Is Your Furry Pet Really Beneficial to Your Health?
It’s time to understand why having a pet can be good, and why you should be making sure you are making it a rewarding experience.
After a long and exhausting workday, if you have ever been greeted at your front door by a pet that wags his or her tail at you, and maybe even jumps up in excitement, you have personally experienced how significantly pets can lower stress levels.
I can attest to this as I am an animal lover and also have a Scorkie Terrier mix as a pet. Having lived alone, with college roommates, co-founders, and with people I’ve been in relationships before, I’ve found that Cloud (my terrier) always makes my day better, or at the very least provides me company. He dutifully sits with me while I finish off my work, cuddles with me at bedtime, and follows me around the house and office. It’s a proven fact that pets or animals often make people happy. They are like children with pure emotions and bubbly dispositions in any household.
Studies have shown that pets are important sources of social and emotional support for a person and not just people who suffer from health conditions. Scientific studies that have confirmed the medical background behind the stress alleviation in the presence of pets. For example, cuddling with a pet releases the “cuddle chemical” oxytocin in both the human and pet, which has a calming effect. A special bond between owner and pet is also formed, because not matter what you say, you can always talk to your pet without being judged.
But, let’s discuss the answers to the question of whether or not pets contribute to a healthier or not. Often time, they do offer countless health benefits like improved cardiovascular health, reduced risk of asthma and infections due to exposure to pet allergens, and dog owners are less likely to suffer from depression than those without pets.
· The have a positive effect on the overall physiological, mental and physical health.
People with dogs have lower blood pressure in stressful situations than those without pets. One study even found that when people with borderline hypertension adopted dogs from a shelter, their blood pressure declined significantly within five months.

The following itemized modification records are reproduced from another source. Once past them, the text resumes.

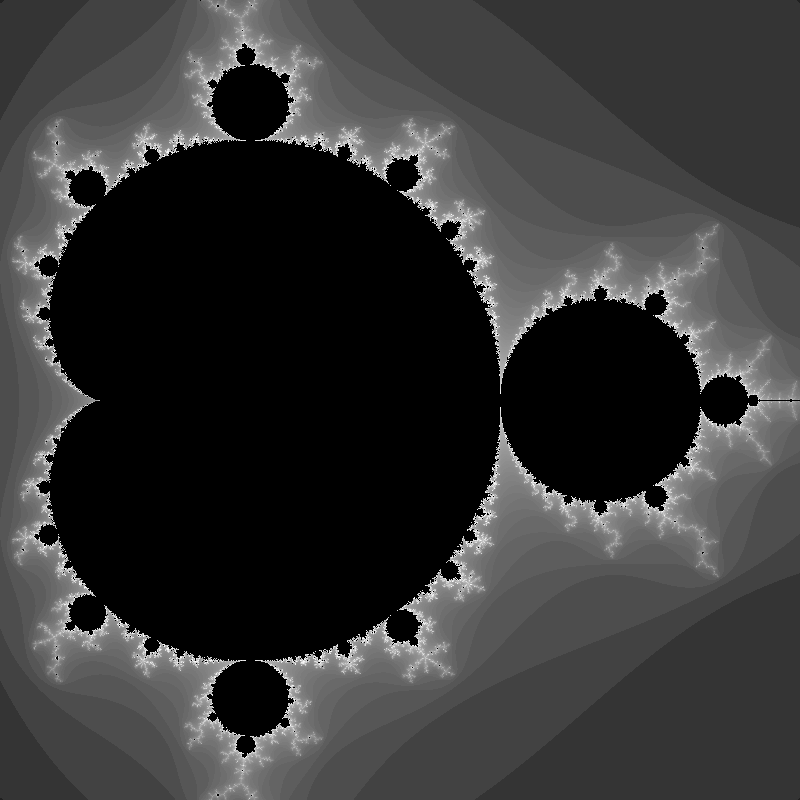
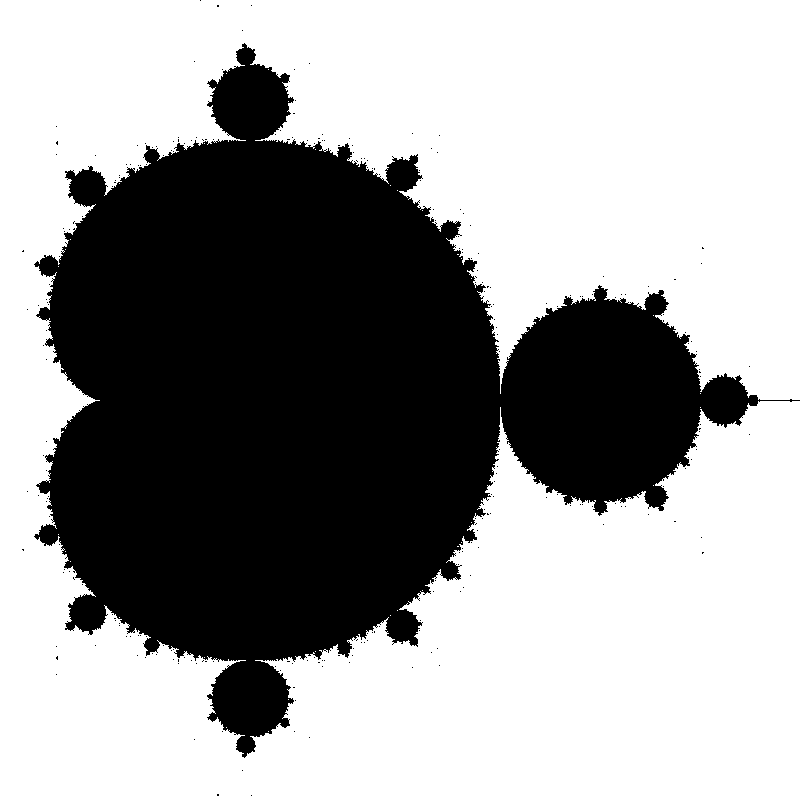
Add pure Go implementation

diff --git a/mandelbrot.go b/mandelbrot.go
@@ -1,0 +1,56 @@
+package main
+
+import "C"
+import (
+	"fmt"
+	"image"
+	"image/color"
+	"image/png"
+	"math/cmplx"
+	"os"
+)
+
+const w = float64(800)
+const h = float64(800)
+const MAX_ITERS = 200
+
+func transform(row int, col int) complex128 {
+	var y = 2 * (float64(col) - w/2.0) / w
+	var x = -2 * (float64(row) - h/4.0) / h
+	return complex(x, y)
+}
+
+func colorOf(row int, col int) uint8 {
+	c := transform(row, col)
+	var z complex128 = c
+	for i := 0; i < MAX_ITERS || cmplx.Abs(z) > 2; i += 1 {
+		z = z*z + c
+	}
+
+	if cmplx.Abs(z) < 2 {
+		return uint8(0)
+	} else {
+		return uint8(255)
+	}
+}
+
+func writeMandelbrotImageToFile() {
+	m := image.NewRGBA(image.Rect(0, 0, int(w), int(h)))
+	for i := 0; i < int(w); i += 1 {
+		for j := 0; j < int(h); j += 1 {
+			c := colorOf(i, j)
+			m.Set(i, j, color.RGBA{c, c, c, 255})
+		}
+	}
+	file, err := os.Create("pure-go.png")
+	if err != nil {
+		fmt.Printf("%v\n", err)
+	}
+	defer file.Close()
+	enc := png.Encoder{CompressionLevel: -1}
+	enc.Encode(file, m)
+}
+
+func main() {
+	writeMandelbrotImageToFile()
+}

diff --git a/mandelbrot.rb b/mandelbrot.rb
@@ -26,23 +26,12 @@ def mandelbrot_matrix(w, h)
     # compute z -> z^2 + c, where c is the initial value in the complex plane
     c = transform.call(row, col)
     z = c
-    iters = 0
     MAX_ITERS.times { |_|
       z = z*z + c
-      iters += 1
       break if z.magnitude > 2
     }
 
-    # map iteration count to color
-    i = (255*(Math.log(iters+1)/Math.log(MAX_ITERS))).floor
-
-    red,green,blue = if z.magnitude < 2
-                       [0,0,0]
-                     else
-                       [i,i,i]
-                     end
-
-    [red, green, blue]
+    (z.magnitude < 2) ? 0 : 255
   }
 
   w.times do |col|
@@ -57,9 +46,9 @@ end
 m = mandelbrot_matrix(width,height)
 width.times do |col|
   height.times do |row|
-    red,green,blue = m[row][col]
-    png[row,col] = ChunkyPNG::Color.rgba(red, green, blue, 255)
+    c = m[row][col]
+    png[row,col] = ChunkyPNG::Color.rgba(c,c,c, 255)
   end
 end
 
-png.save('pure-ruby.png', interlace: true)
+png.save('pure-ruby.png', interlace: false)

diff --git a/README.md b/README.md
@@ -1,10 +1,21 @@
 # Mandelbrot set in Ruby and in Go
 
-Generates a mandelbrot set image in pure Ruby, and then uses 
-FFI (foreign function interface) to call into Go code, speeds 
-are compared.
+Generates a mandelbrot set image in pure Ruby, and one in pure Go,
+results and speeds are compared.
 
 ![mandelbrot set](pure-ruby.png)
+
+# Results
+
+```
+~/src/mandelbrot(master+)% time ruby mandelbrot.rb
+ruby mandelbrot.rb  47.45s user 0.12s system 99% cpu 47.611 total
+
+~/src/mandelbrot(master+*)% time ./mandelbrot
+./mandelbrot  0.60s user 0.01s system 101% cpu 0.599 total
+```
+
+That Go version, without any concurrency is 79 times faster than the Ruby version.
 
 # Dependencies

· Cardiovascular health improves due to the daily handling of the pet like walking a dog in the park, people tend to make excuses to exercise for themselves but their pets convince them to exert a bit more often. When you venture outside you are more likely to communicate with neighbors/community that can reduce stress levels and make your mood better. If you live alone like me, you know that pets provide wonderful company and stave off loneliness.
· Interaction with pets also lower the release of the cortisol hormone thus relieving stress and lowering blood pressure.
· It has also been noted that pet owners suffer from fewer ailments like colds and fevers. Dogs have been recently using to detect an approaching epileptic seizure and are now being trained to detect life-threatening diseases.
In terms of feelings, pet owners are generally more likely to have greater self-esteem, feel less lonely and are likely to be more extroverted. Pet owners have prolonged interactions with animals but this does not mean that they become less close to their loved ones. Additionally tending to pets can teach responsibility while being a rewarding experience for a person after teaching them a skill. Pets are a great medicine for elderly people; they provide companionship and act as mood lifters. Dogs can help handicapped people in performing daily activities with ease as well.
If you are thinking about owning a pet, there are both clear-cut health advantages and they can often provide emotional support. But, you should make sure your lifestyle is sustainable enough for one. You can visit animal shelters or websites to adopt a pet of your choice. Often times, dogs tend to be more around the clock affectionate than cats, but do your research and make sure you get the right pet for you.